Bill Lane

© Bill Lane

The Older Industrial Parks Near Newport, Victoria

This is an extended dialogue with the late Lewis Baltz’s seminal 1974 work The New Industrial Parks Near Irvine, California. The result offers images that transform Baltz’s stark Californian minimalism into an ethereal antipodean nocturne.

Baltz’s spartan boxes manifest a common American theme: the promised land defiled. He was interested in “the phenomena of the place. The effect of this kind of urbanism… What kind of new world was being built here?”

Australian landscape rarely elicits such blatant anger. Our notion of landscape seems very different. Baltz documents the short-term impact of money while my project explores the mildly subversive impact of people after the event (more erosion than explosion).

My aims and Baltz’s may seem different and yet they are very much connected. Both projects are deeply rooted in an exploration of place and time, there and here, then and now, Baltz and Lane.

— Bill Lane, Melbourne, Australia

© Bill Lane

© Bill Lane3

Bill Guy

For those who live in the city of Chicago, the parks provide the only semblance of nature that is easily accessible. I began photographing with the intent of describing the parks as a landscape.

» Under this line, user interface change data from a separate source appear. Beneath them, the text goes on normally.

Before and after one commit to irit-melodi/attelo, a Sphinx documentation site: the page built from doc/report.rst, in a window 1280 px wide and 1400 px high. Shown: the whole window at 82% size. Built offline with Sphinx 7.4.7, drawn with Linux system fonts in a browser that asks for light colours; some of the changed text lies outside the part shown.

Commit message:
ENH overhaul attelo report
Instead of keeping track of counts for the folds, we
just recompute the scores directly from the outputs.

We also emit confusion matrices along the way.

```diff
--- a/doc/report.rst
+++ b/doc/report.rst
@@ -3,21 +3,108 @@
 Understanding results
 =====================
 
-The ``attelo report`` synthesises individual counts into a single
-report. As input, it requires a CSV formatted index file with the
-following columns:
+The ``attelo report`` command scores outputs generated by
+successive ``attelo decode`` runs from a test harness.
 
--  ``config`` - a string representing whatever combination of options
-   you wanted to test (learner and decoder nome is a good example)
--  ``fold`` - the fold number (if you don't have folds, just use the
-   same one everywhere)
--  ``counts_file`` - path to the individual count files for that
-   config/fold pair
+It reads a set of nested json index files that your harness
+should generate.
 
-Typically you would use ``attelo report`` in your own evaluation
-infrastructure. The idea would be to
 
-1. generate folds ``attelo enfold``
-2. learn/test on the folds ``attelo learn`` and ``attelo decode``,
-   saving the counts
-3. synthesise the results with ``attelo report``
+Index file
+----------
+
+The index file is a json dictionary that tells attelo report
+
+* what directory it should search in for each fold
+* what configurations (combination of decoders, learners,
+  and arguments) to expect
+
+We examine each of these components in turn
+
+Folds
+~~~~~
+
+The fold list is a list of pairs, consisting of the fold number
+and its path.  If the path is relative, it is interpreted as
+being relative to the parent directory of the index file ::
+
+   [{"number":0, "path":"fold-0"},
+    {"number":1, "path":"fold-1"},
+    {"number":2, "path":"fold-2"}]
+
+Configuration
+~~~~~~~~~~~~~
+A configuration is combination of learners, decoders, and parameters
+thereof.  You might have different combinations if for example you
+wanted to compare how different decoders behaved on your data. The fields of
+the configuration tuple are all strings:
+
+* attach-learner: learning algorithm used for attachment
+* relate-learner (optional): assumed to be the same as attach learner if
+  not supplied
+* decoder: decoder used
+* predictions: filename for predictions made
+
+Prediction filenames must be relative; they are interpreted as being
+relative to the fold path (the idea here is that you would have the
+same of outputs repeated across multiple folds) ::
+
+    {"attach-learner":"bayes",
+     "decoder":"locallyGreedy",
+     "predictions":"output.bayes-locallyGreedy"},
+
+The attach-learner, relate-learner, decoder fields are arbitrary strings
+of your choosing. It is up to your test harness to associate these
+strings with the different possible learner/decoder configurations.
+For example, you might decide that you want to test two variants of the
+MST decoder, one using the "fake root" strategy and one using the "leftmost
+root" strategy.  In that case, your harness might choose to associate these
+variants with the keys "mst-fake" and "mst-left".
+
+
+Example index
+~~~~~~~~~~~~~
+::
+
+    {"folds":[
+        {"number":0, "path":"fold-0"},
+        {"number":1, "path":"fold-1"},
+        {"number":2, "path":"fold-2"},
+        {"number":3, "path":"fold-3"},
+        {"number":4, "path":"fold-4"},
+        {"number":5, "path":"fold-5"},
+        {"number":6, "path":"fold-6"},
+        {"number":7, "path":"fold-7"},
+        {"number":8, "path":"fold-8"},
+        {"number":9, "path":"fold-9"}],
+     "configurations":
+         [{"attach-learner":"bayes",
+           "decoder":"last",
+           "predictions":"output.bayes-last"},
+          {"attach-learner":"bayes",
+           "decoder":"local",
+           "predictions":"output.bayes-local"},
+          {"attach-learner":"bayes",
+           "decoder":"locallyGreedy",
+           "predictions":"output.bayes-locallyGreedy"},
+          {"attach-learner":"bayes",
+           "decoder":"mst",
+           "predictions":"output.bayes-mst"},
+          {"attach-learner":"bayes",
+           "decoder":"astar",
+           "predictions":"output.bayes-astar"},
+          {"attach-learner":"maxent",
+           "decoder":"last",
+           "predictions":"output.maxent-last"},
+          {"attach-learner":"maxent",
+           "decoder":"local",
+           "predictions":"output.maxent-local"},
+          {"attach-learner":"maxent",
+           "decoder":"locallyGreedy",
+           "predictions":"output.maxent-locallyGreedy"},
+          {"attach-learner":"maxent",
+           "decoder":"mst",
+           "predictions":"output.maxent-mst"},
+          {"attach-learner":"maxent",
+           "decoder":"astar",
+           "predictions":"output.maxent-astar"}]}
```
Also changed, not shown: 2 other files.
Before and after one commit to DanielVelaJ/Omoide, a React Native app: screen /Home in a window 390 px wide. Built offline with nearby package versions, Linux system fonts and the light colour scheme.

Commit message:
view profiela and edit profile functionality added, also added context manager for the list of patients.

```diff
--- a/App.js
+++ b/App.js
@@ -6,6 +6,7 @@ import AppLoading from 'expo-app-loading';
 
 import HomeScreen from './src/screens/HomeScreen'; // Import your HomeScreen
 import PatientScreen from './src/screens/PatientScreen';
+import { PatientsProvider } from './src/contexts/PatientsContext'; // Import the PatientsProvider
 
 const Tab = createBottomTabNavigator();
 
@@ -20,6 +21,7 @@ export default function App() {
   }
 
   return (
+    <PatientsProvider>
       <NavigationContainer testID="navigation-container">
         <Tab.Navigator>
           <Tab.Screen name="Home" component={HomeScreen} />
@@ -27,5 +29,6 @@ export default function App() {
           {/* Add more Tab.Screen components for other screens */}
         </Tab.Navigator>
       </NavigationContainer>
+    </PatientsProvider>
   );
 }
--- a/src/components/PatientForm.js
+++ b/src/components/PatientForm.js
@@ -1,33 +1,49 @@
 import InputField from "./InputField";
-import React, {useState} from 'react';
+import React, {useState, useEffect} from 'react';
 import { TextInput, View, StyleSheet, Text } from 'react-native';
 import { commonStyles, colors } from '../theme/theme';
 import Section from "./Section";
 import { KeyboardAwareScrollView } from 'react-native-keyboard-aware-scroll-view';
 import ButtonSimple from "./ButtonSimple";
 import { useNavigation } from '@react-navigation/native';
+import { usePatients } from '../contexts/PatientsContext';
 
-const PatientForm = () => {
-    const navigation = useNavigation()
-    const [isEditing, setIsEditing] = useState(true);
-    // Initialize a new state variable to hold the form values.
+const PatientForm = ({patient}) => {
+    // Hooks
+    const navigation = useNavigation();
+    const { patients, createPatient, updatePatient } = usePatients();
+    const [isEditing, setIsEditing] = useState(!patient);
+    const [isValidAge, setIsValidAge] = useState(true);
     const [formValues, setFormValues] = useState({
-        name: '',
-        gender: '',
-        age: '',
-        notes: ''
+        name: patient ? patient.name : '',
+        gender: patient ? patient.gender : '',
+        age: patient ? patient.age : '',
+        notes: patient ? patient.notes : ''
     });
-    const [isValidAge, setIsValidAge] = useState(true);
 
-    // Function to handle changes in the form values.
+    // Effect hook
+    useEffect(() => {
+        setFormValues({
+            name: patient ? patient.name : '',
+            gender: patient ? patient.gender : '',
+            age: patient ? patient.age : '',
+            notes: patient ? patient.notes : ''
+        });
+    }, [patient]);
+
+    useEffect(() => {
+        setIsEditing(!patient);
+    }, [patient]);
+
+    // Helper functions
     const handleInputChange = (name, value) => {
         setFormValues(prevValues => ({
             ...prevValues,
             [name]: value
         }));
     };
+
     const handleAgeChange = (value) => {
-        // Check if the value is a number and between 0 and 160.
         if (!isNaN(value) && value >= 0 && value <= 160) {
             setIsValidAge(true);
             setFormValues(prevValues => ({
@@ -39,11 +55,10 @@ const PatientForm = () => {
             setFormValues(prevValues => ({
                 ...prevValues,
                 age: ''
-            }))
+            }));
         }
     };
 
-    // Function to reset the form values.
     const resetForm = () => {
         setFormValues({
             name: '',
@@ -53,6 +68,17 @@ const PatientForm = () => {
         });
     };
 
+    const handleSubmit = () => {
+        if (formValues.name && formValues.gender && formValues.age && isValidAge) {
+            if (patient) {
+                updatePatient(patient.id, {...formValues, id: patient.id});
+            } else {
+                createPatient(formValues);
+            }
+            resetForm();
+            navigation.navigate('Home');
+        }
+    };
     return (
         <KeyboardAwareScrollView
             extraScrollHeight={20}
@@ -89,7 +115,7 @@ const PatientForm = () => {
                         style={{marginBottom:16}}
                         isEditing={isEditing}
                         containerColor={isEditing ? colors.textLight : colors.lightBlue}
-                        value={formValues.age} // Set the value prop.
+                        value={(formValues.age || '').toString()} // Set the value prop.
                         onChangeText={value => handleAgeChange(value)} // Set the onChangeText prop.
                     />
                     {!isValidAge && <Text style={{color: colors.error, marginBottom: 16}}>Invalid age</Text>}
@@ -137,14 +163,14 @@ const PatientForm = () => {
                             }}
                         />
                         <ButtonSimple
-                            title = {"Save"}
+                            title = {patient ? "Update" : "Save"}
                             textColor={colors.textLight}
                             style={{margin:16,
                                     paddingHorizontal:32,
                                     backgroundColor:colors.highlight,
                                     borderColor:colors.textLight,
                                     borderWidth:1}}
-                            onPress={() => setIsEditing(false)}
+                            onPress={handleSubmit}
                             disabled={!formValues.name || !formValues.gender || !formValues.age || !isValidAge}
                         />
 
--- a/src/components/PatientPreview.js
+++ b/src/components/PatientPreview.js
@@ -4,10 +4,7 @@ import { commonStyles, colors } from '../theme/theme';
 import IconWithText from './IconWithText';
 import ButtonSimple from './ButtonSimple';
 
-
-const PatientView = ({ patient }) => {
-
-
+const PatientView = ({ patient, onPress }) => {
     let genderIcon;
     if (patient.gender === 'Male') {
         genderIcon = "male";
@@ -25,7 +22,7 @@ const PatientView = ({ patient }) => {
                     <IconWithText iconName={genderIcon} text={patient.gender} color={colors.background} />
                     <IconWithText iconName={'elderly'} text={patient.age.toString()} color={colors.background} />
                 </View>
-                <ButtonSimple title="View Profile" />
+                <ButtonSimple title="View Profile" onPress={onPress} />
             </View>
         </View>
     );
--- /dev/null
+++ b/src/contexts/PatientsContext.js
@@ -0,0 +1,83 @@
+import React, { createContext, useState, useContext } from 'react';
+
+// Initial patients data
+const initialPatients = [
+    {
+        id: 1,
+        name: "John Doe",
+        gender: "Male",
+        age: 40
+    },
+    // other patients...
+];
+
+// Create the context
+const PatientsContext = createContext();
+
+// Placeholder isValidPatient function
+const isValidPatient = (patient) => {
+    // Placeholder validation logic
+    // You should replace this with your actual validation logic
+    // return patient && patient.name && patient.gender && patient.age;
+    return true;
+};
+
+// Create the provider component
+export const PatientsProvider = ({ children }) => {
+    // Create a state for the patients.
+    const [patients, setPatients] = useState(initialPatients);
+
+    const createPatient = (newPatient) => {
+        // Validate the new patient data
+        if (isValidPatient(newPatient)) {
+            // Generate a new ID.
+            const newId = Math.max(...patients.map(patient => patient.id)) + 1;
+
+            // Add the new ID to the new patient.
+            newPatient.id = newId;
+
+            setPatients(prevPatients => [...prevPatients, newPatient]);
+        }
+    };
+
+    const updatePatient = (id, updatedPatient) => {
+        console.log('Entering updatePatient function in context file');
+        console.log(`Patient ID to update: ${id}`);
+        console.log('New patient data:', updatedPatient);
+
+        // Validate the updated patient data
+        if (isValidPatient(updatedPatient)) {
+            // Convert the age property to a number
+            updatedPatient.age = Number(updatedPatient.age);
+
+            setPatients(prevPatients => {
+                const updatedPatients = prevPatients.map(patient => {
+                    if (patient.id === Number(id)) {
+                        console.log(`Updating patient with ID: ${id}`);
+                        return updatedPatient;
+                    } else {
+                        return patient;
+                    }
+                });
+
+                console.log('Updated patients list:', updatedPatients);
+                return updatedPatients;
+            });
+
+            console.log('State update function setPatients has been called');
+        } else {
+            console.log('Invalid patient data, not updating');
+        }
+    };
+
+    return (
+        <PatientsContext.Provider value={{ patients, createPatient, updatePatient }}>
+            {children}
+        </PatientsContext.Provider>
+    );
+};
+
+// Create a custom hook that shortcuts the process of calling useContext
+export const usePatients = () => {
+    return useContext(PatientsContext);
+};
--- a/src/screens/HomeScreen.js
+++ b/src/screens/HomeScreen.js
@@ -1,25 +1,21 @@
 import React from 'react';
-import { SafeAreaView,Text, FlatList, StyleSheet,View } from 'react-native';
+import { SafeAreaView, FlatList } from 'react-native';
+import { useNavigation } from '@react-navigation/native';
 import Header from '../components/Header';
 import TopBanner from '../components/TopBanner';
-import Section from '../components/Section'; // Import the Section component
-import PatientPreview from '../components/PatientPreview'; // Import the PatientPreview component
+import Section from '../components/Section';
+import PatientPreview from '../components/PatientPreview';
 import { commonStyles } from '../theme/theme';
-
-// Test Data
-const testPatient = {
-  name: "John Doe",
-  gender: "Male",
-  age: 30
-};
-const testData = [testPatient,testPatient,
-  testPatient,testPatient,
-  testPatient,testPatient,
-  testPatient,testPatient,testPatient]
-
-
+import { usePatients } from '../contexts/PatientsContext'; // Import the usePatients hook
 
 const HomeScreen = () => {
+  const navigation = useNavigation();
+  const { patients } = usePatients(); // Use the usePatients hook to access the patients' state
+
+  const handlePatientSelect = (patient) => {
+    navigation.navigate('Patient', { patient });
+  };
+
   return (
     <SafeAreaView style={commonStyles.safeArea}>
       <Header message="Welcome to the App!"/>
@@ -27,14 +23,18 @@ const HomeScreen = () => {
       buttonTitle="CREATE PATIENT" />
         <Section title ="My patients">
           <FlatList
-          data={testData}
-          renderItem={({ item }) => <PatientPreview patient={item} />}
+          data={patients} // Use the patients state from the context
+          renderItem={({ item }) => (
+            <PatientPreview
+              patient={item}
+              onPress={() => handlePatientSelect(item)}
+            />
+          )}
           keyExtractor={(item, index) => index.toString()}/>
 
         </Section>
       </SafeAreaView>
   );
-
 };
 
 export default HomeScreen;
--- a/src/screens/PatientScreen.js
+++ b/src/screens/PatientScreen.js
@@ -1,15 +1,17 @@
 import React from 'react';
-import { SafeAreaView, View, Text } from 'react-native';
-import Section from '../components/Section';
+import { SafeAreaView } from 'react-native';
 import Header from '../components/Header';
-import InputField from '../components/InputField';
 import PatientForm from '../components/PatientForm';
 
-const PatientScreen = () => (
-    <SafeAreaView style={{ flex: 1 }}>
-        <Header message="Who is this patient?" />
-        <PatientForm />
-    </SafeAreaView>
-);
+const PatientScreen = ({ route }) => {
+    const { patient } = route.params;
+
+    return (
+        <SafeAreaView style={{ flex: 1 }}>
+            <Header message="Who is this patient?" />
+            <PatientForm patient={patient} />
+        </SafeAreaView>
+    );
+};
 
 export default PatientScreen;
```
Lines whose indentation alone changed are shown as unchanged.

Later, I began to consider this question: “Can the city parks yield the same meaning, as say, Walden Pond did for Henry David Thoreau?”

My final conclusion is that though the parks are still quite urban, in both the landscape and the psychological experience of the person visiting them, they play an integral and important part in the lives of city dwellers.

Thoreau says that “in wildness is the salvation of the world.” My photographs provide a framework, but I want to leave it up to the viewer to decide if this “salvation” is possible within the concrete confines of the city.

— Bill Guy